Now, you might be thinking ‘But just doing the same thing to men isn’t going to solve anything. It’s just a cheap “how do you like it” attack.’ In that case, I’ll let Leigh explain since she’s so much more eloquent than I:
‘The purpose of #Objectify isn’t to genuinely belittle men or to “swap the genders” — of course it’s silly to think that one day of jokes could actually show men how it feels for women who experience sexism. We don’t want to punish or humiliate people, but to catalyze a dialogue and encourage self-reflection.’
So, Leigh, how should we participate in the event where I can talk about Chris Eades’s fabulous fashion sense (and maybe his writing)?
‘On February 1, any time you tweet an article, video, link or comment from a male commentator — whether that’s a reporter, a commentator or expert, or someone weighing in on Twitter — add an innocuous comment on his appearance, like “Fascinating blog post from the adorable Ben Abraham”; “Read Kirk Hamilton’s reviews — he’s as smart as he is handsome!” Add the #Objectify hashtag and you’re good to go.’
Leigh Alexander’s written up a whole FAQ on her blog which should dispel pretty much any questions you’ve got about the event.
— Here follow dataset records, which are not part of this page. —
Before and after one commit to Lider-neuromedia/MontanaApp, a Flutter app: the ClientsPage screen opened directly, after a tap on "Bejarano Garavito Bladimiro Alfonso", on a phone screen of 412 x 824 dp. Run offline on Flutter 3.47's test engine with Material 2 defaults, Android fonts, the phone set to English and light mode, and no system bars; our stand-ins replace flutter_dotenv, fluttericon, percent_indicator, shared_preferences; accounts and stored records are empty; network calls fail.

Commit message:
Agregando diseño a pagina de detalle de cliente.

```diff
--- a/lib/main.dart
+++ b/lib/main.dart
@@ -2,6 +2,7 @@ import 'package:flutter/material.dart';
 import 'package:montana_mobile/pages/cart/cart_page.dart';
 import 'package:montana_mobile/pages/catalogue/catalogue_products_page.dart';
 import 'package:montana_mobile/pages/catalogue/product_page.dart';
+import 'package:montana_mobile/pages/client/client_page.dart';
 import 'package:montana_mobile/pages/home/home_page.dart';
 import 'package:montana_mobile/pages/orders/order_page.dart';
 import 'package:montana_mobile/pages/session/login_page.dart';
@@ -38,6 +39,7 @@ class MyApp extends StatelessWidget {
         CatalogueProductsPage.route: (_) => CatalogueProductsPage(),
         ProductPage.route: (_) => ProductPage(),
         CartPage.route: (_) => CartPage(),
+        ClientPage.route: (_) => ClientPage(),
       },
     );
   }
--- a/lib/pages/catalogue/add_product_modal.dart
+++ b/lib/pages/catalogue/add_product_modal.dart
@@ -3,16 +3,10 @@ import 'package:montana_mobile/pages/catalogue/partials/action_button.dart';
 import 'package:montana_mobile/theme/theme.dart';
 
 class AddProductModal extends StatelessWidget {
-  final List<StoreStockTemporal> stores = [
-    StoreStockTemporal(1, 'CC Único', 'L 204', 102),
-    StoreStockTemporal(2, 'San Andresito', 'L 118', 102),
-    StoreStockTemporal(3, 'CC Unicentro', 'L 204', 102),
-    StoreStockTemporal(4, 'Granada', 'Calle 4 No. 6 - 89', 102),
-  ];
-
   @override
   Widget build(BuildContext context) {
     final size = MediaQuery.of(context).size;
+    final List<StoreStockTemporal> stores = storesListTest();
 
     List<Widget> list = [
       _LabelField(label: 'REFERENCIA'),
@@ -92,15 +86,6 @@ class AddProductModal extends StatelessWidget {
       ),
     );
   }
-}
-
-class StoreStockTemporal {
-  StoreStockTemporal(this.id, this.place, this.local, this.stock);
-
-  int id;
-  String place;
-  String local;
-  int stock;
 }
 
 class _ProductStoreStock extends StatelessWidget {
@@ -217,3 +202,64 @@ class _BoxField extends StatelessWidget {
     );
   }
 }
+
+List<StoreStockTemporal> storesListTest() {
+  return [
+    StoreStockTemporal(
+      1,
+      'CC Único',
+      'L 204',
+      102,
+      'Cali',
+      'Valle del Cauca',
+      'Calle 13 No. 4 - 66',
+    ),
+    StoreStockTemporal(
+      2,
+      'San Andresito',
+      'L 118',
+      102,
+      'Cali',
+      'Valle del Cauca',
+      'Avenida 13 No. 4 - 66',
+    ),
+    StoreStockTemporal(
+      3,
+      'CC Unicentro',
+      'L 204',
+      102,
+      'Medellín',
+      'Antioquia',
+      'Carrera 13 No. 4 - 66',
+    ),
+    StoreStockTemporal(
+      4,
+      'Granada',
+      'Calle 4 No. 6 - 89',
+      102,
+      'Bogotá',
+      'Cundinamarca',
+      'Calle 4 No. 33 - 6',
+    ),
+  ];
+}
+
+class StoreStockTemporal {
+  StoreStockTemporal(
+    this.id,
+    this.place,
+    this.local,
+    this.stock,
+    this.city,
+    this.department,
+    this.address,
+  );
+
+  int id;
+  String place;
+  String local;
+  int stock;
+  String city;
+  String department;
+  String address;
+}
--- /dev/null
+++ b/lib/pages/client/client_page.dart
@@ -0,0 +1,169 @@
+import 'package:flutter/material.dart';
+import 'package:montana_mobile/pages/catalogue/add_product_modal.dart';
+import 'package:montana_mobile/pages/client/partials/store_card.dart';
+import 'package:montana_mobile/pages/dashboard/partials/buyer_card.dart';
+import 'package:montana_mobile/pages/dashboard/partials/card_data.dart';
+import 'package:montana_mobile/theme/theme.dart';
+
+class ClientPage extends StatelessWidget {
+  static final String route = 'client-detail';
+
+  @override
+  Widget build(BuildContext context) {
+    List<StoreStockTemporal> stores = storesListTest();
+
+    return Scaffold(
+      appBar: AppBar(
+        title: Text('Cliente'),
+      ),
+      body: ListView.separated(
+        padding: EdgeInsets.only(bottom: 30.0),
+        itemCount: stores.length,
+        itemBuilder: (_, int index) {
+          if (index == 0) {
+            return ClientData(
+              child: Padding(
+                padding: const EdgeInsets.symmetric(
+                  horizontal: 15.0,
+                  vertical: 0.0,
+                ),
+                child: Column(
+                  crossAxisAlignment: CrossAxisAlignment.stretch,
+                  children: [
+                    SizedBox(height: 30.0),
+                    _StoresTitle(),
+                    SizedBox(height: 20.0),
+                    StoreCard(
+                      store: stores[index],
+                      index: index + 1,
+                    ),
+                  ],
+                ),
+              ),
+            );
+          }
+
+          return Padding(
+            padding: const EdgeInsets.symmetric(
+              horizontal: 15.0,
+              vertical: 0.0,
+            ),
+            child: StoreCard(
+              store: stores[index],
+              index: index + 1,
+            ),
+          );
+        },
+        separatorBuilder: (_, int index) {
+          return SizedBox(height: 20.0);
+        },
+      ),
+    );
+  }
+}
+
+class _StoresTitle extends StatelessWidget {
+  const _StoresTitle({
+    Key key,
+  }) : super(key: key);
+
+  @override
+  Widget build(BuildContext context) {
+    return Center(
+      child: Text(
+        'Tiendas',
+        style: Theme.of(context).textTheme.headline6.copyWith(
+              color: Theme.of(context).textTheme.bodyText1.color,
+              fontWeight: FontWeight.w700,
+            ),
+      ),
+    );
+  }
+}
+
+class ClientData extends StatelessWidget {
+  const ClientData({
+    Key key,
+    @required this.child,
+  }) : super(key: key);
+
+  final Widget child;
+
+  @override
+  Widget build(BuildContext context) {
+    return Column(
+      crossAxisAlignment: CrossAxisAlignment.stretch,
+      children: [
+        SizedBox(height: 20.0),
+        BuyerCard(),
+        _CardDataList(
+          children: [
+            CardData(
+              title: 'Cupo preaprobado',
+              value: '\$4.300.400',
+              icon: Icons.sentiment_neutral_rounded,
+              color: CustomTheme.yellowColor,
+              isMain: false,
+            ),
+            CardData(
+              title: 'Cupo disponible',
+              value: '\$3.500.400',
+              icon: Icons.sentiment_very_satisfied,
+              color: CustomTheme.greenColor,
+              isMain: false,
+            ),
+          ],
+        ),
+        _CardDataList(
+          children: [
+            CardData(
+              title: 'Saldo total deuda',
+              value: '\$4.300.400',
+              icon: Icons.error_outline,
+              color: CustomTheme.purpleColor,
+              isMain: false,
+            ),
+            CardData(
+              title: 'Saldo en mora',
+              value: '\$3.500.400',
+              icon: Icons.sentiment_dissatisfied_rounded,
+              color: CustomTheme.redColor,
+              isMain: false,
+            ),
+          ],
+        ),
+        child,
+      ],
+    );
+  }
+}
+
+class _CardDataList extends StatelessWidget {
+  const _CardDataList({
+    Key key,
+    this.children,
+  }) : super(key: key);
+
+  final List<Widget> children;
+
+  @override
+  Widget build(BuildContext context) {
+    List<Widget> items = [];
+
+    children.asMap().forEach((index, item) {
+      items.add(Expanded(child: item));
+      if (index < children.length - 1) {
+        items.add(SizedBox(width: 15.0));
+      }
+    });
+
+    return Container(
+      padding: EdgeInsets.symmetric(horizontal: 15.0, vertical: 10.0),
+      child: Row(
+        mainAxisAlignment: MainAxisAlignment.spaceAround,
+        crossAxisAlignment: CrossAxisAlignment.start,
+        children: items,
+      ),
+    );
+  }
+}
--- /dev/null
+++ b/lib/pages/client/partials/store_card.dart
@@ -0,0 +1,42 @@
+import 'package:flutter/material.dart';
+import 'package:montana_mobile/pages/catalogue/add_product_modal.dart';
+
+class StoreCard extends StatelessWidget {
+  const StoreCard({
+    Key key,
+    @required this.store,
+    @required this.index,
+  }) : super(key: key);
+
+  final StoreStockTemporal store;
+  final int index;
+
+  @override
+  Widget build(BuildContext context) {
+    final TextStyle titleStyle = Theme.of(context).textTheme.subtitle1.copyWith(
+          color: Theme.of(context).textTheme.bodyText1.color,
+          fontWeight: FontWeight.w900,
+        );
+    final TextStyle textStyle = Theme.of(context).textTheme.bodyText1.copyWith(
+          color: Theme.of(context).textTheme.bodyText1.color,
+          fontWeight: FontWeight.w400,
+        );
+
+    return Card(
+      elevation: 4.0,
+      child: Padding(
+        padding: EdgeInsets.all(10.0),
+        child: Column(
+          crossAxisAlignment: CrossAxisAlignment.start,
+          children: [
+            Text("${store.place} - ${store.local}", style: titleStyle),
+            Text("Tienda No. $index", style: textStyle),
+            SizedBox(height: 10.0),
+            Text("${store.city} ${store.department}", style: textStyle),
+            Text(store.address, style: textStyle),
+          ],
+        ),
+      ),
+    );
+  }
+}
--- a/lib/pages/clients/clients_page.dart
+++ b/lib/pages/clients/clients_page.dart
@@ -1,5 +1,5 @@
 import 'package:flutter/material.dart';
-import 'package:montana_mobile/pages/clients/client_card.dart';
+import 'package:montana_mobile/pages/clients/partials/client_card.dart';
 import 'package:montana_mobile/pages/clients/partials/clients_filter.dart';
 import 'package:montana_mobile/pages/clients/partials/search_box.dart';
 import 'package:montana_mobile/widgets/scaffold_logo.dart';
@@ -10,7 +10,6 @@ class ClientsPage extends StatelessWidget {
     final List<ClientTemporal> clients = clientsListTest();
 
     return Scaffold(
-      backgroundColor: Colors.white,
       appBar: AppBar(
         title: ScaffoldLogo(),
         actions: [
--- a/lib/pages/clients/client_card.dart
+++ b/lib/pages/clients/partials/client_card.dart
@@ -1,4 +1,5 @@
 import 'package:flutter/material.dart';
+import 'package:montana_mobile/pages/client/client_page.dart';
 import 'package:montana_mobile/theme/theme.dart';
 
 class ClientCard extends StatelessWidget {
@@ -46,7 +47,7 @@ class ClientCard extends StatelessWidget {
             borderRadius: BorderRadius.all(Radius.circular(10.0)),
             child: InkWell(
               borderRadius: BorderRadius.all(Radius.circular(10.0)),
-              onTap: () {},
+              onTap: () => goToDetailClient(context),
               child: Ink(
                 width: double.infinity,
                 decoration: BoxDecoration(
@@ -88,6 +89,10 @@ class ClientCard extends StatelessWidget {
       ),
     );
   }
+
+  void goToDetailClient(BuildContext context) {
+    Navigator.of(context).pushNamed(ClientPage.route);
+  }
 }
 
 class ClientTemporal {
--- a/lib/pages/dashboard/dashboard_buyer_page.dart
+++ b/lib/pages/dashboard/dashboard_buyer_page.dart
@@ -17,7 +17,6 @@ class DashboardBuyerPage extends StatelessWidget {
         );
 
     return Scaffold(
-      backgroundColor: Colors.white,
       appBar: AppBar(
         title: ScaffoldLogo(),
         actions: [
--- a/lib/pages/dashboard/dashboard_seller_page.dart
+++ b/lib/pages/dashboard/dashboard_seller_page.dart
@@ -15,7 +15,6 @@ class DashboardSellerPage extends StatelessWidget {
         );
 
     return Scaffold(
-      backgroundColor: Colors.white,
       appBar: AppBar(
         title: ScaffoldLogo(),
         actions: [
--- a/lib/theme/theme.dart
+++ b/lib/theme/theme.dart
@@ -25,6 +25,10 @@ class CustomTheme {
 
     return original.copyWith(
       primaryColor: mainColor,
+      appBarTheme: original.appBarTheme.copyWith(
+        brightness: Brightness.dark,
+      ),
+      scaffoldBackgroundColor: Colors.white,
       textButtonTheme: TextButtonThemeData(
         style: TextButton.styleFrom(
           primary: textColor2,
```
And there’s also another document you can check out which lists ways you can participate without trivializing the event.
Of course, some people think that women need to stop making a fuss over everything and just accept a compliment, to which I must counter that maybe gay people should stop making a fuss over people using ‘gay’ as slang for ‘stupid and learn to take a joke. But I’m sure you wouldn’t agree, would you?
They both work on the same principle. Linking a group with something that demeans them and their efforts, even if that’s not the original intent, still makes the psychological connection that the group is less. Other. Not equal.
If we want better representation and a geeky environment that supports us, then we have to support each other. We don’t get a special untouchable social throne. Equality is for everyone. And for women, it’s still an arduous uphill battle. Just look at how many sexism debacles happened between January 2012 and April 2012 alone in this industry.
Of course, this isn’t a perfect event. It won’t single-handedly change the way we talk about each other or make innocuous gestures. The participants will likely already understand how objectification affects people. It will probably offend people (and already has). But quietly asking for change doesn’t quite cut it, either. Let’s make a grand, ambitious, over-the-top show of this event so big that no one can keep a bind eye on the prevalent sexism in our industry anymore. This is just one of many steps.
With that in mind, on February 1st, I want all of you to start verbally objectifying men. For equality. I promise it’ll be entertaining AND educational.
[img via Game-Debate]